→ **EXCERPTED RECORDS**

────────────────────

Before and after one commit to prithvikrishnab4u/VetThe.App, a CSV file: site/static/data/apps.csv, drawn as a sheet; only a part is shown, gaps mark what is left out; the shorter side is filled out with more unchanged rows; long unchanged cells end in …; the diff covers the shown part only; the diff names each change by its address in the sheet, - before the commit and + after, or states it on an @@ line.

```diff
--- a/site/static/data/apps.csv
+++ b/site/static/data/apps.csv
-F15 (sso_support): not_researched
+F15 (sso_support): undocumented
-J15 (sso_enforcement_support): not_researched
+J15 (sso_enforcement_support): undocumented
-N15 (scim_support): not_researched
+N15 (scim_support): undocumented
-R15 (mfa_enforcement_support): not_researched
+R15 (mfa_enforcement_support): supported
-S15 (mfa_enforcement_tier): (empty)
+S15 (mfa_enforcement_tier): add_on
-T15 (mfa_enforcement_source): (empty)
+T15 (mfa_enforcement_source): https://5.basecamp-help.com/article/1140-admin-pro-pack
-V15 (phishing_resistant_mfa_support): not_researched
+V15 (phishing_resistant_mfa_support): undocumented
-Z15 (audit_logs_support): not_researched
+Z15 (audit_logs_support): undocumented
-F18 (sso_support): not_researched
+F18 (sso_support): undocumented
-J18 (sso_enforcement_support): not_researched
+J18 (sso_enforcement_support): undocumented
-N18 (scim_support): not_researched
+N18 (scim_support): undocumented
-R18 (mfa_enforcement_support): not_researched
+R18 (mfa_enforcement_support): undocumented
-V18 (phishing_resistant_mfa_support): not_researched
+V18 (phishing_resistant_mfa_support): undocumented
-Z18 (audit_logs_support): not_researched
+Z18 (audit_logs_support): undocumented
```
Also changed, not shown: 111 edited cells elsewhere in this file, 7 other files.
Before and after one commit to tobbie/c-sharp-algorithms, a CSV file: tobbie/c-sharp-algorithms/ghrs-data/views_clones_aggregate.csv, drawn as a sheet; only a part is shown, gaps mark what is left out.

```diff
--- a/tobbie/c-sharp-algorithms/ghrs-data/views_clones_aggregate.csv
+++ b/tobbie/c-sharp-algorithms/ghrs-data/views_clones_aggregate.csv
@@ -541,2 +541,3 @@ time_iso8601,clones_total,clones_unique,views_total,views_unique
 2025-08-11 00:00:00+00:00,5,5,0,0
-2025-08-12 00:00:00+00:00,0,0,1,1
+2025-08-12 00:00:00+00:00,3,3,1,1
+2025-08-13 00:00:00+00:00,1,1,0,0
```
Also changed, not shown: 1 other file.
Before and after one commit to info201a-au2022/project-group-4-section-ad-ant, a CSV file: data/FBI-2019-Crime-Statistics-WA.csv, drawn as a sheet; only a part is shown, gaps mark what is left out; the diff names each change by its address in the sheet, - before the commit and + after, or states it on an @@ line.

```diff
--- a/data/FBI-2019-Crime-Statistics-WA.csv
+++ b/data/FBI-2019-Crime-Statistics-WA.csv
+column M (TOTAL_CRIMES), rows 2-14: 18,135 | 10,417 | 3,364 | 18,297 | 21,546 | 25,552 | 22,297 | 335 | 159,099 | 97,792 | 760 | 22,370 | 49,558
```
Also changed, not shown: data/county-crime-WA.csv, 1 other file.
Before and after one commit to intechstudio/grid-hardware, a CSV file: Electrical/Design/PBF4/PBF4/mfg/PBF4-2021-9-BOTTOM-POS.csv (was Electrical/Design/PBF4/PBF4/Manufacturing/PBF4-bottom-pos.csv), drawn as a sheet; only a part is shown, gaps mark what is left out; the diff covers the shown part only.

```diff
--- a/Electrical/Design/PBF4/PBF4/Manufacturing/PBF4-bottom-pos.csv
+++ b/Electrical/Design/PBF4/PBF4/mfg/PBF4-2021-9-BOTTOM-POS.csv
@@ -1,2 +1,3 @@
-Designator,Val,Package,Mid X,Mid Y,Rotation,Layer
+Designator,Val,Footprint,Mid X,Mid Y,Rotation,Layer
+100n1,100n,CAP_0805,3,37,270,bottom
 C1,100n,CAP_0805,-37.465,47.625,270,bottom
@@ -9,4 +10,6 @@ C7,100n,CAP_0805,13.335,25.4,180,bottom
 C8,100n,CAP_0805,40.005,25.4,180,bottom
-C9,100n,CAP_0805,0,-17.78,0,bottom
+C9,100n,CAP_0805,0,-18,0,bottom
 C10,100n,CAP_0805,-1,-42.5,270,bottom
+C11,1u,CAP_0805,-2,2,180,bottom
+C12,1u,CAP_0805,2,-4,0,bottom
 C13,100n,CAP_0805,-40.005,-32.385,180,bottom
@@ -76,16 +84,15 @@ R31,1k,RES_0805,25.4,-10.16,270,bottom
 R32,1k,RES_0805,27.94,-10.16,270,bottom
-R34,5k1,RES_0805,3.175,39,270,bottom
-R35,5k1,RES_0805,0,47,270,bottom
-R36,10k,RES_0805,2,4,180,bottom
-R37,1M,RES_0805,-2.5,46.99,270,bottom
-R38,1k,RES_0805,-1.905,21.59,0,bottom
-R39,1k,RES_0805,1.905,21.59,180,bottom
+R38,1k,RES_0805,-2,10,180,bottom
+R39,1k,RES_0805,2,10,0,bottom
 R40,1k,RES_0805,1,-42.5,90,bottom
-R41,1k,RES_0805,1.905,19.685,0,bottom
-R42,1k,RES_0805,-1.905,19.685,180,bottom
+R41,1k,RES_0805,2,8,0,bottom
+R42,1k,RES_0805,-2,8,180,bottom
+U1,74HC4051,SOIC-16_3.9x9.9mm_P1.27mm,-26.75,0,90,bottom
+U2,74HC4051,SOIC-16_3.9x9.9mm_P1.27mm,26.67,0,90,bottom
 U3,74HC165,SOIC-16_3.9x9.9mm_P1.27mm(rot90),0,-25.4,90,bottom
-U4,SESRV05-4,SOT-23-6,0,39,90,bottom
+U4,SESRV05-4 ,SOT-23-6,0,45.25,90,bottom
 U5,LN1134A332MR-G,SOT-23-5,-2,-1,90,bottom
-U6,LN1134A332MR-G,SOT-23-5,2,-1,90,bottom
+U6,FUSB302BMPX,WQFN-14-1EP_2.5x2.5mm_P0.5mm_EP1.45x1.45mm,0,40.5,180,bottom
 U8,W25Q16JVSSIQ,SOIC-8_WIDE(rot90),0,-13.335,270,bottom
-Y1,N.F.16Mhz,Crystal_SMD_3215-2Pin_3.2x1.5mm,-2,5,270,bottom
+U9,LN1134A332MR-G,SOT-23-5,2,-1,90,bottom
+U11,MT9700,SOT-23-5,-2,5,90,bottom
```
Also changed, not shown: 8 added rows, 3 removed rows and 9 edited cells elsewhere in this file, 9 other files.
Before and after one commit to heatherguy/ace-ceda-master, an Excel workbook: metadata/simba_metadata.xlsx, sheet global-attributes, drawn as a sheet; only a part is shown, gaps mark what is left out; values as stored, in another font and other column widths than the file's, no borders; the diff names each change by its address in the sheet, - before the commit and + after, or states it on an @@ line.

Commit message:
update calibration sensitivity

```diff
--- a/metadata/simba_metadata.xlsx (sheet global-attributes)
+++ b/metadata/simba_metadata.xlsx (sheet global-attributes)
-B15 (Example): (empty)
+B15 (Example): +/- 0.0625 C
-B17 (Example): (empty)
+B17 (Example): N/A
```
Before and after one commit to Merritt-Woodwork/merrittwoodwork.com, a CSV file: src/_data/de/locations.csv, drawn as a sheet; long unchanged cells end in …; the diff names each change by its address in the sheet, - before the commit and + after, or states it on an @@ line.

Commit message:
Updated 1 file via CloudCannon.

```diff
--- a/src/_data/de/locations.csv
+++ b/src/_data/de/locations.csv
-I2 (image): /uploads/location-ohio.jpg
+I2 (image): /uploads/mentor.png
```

────────────────────

→ **TRY IT**
Nothing is to be left out; reproduce each record exactly.

→ **SOLVED PROBLEM**
Before and after one commit to prithvikrishnab4u/VetThe.App, a CSV file: site/static/data/apps.csv, drawn as a sheet; only a part is shown, gaps mark what is left out; the shorter side is filled out with more unchanged rows; long unchanged cells end in …; the diff covers the shown part only; the diff names each change by its address in the sheet, - before the commit and + after, or states it on an @@ line.

```diff
--- a/site/static/data/apps.csv
+++ b/site/static/data/apps.csv
-F15 (sso_support): not_researched
+F15 (sso_support): undocumented
-J15 (sso_enforcement_support): not_researched
+J15 (sso_enforcement_support): undocumented
-N15 (scim_support): not_researched
+N15 (scim_support): undocumented
-R15 (mfa_enforcement_support): not_researched
+R15 (mfa_enforcement_support): supported
-S15 (mfa_enforcement_tier): (empty)
+S15 (mfa_enforcement_tier): add_on
-T15 (mfa_enforcement_source): (empty)
+T15 (mfa_enforcement_source): https://5.basecamp-help.com/article/1140-admin-pro-pack
-V15 (phishing_resistant_mfa_support): not_researched
+V15 (phishing_resistant_mfa_support): undocumented
-Z15 (audit_logs_support): not_researched
+Z15 (audit_logs_support): undocumented
-F18 (sso_support): not_researched
+F18 (sso_support): undocumented
-J18 (sso_enforcement_support): not_researched
+J18 (sso_enforcement_support): undocumented
-N18 (scim_support): not_researched
+N18 (scim_support): undocumented
-R18 (mfa_enforcement_support): not_researched
+R18 (mfa_enforcement_support): undocumented
-V18 (phishing_resistant_mfa_support): not_researched
+V18 (phishing_resistant_mfa_support): undocumented
-Z18 (audit_logs_support): not_researched
+Z18 (audit_logs_support): undocumented
```
Also changed, not shown: 111 edited cells elsewhere in this file, 7 other files.
Before and after one commit to tobbie/c-sharp-algorithms, a CSV file: tobbie/c-sharp-algorithms/ghrs-data/views_clones_aggregate.csv, drawn as a sheet; only a part is shown, gaps mark what is left out.

```diff
--- a/tobbie/c-sharp-algorithms/ghrs-data/views_clones_aggregate.csv
+++ b/tobbie/c-sharp-algorithms/ghrs-data/views_clones_aggregate.csv
@@ -541,2 +541,3 @@ time_iso8601,clones_total,clones_unique,views_total,views_unique
 2025-08-11 00:00:00+00:00,5,5,0,0
-2025-08-12 00:00:00+00:00,0,0,1,1
+2025-08-12 00:00:00+00:00,3,3,1,1
+2025-08-13 00:00:00+00:00,1,1,0,0
```
Also changed, not shown: 1 other file.
Before and after one commit to info201a-au2022/project-group-4-section-ad-ant, a CSV file: data/FBI-2019-Crime-Statistics-WA.csv, drawn as a sheet; only a part is shown, gaps mark what is left out; the diff names each change by its address in the sheet, - before the commit and + after, or states it on an @@ line.

```diff
--- a/data/FBI-2019-Crime-Statistics-WA.csv
+++ b/data/FBI-2019-Crime-Statistics-WA.csv
+column M (TOTAL_CRIMES), rows 2-14: 18,135 | 10,417 | 3,364 | 18,297 | 21,546 | 25,552 | 22,297 | 335 | 159,099 | 97,792 | 760 | 22,370 | 49,558
```
Also changed, not shown: data/county-crime-WA.csv, 1 other file.
Before and after one commit to intechstudio/grid-hardware, a CSV file: Electrical/Design/PBF4/PBF4/mfg/PBF4-2021-9-BOTTOM-POS.csv (was Electrical/Design/PBF4/PBF4/Manufacturing/PBF4-bottom-pos.csv), drawn as a sheet; only a part is shown, gaps mark what is left out; the diff covers the shown part only.

```diff
--- a/Electrical/Design/PBF4/PBF4/Manufacturing/PBF4-bottom-pos.csv
+++ b/Electrical/Design/PBF4/PBF4/mfg/PBF4-2021-9-BOTTOM-POS.csv
@@ -1,2 +1,3 @@
-Designator,Val,Package,Mid X,Mid Y,Rotation,Layer
+Designator,Val,Footprint,Mid X,Mid Y,Rotation,Layer
+100n1,100n,CAP_0805,3,37,270,bottom
 C1,100n,CAP_0805,-37.465,47.625,270,bottom
@@ -9,4 +10,6 @@ C7,100n,CAP_0805,13.335,25.4,180,bottom
 C8,100n,CAP_0805,40.005,25.4,180,bottom
-C9,100n,CAP_0805,0,-17.78,0,bottom
+C9,100n,CAP_0805,0,-18,0,bottom
 C10,100n,CAP_0805,-1,-42.5,270,bottom
+C11,1u,CAP_0805,-2,2,180,bottom
+C12,1u,CAP_0805,2,-4,0,bottom
 C13,100n,CAP_0805,-40.005,-32.385,180,bottom
@@ -76,16 +84,15 @@ R31,1k,RES_0805,25.4,-10.16,270,bottom
 R32,1k,RES_0805,27.94,-10.16,270,bottom
-R34,5k1,RES_0805,3.175,39,270,bottom
-R35,5k1,RES_0805,0,47,270,bottom
-R36,10k,RES_0805,2,4,180,bottom
-R37,1M,RES_0805,-2.5,46.99,270,bottom
-R38,1k,RES_0805,-1.905,21.59,0,bottom
-R39,1k,RES_0805,1.905,21.59,180,bottom
+R38,1k,RES_0805,-2,10,180,bottom
+R39,1k,RES_0805,2,10,0,bottom
 R40,1k,RES_0805,1,-42.5,90,bottom
-R41,1k,RES_0805,1.905,19.685,0,bottom
-R42,1k,RES_0805,-1.905,19.685,180,bottom
+R41,1k,RES_0805,2,8,0,bottom
+R42,1k,RES_0805,-2,8,180,bottom
+U1,74HC4051,SOIC-16_3.9x9.9mm_P1.27mm,-26.75,0,90,bottom
+U2,74HC4051,SOIC-16_3.9x9.9mm_P1.27mm,26.67,0,90,bottom
 U3,74HC165,SOIC-16_3.9x9.9mm_P1.27mm(rot90),0,-25.4,90,bottom
-U4,SESRV05-4,SOT-23-6,0,39,90,bottom
+U4,SESRV05-4 ,SOT-23-6,0,45.25,90,bottom
 U5,LN1134A332MR-G,SOT-23-5,-2,-1,90,bottom
-U6,LN1134A332MR-G,SOT-23-5,2,-1,90,bottom
+U6,FUSB302BMPX,WQFN-14-1EP_2.5x2.5mm_P0.5mm_EP1.45x1.45mm,0,40.5,180,bottom
 U8,W25Q16JVSSIQ,SOIC-8_WIDE(rot90),0,-13.335,270,bottom
-Y1,N.F.16Mhz,Crystal_SMD_3215-2Pin_3.2x1.5mm,-2,5,270,bottom
+U9,LN1134A332MR-G,SOT-23-5,2,-1,90,bottom
+U11,MT9700,SOT-23-5,-2,5,90,bottom
```
Also changed, not shown: 8 added rows, 3 removed rows and 9 edited cells elsewhere in this file, 9 other files.
Before and after one commit to heatherguy/ace-ceda-master, an Excel workbook: metadata/simba_metadata.xlsx, sheet global-attributes, drawn as a sheet; only a part is shown, gaps mark what is left out; values as stored, in another font and other column widths than the file's, no borders; the diff names each change by its address in the sheet, - before the commit and + after, or states it on an @@ line.

Commit message:
update calibration sensitivity

```diff
--- a/metadata/simba_metadata.xlsx (sheet global-attributes)
+++ b/metadata/simba_metadata.xlsx (sheet global-attributes)
-B15 (Example): (empty)
+B15 (Example): +/- 0.0625 C
-B17 (Example): (empty)
+B17 (Example): N/A
```
Before and after one commit to Merritt-Woodwork/merrittwoodwork.com, a CSV file: src/_data/de/locations.csv, drawn as a sheet; long unchanged cells end in …; the diff names each change by its address in the sheet, - before the commit and + after, or states it on an @@ line.

Commit message:
Updated 1 file via CloudCannon.

```diff
--- a/src/_data/de/locations.csv
+++ b/src/_data/de/locations.csv
-I2 (image): /uploads/location-ohio.jpg
+I2 (image): /uploads/mentor.png
```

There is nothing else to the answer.